##### GIVEN RECORDS #####
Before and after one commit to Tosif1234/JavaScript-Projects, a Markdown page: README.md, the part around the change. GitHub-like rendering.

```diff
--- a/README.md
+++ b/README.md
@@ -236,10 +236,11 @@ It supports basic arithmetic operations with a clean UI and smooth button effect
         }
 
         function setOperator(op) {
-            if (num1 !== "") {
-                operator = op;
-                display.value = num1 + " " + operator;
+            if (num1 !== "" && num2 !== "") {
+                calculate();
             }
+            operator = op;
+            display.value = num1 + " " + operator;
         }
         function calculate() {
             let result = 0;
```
#####
◆ DIRECTIONS FOR THIS TASK ◆
Line by line, retype the entire listing exactly.

◆ SOLUTION TO THIS EXERCISE ◆
Before and after one commit to Tosif1234/JavaScript-Projects, a Markdown page: README.md, the part around the change. GitHub-like rendering.

```diff
--- a/README.md
+++ b/README.md
@@ -236,10 +236,11 @@ It supports basic arithmetic operations with a clean UI and smooth button effect
         }
 
         function setOperator(op) {
-            if (num1 !== "") {
-                operator = op;
-                display.value = num1 + " " + operator;
+            if (num1 !== "" && num2 !== "") {
+                calculate();
             }
+            operator = op;
+            display.value = num1 + " " + operator;
         }
         function calculate() {
             let result = 0;
```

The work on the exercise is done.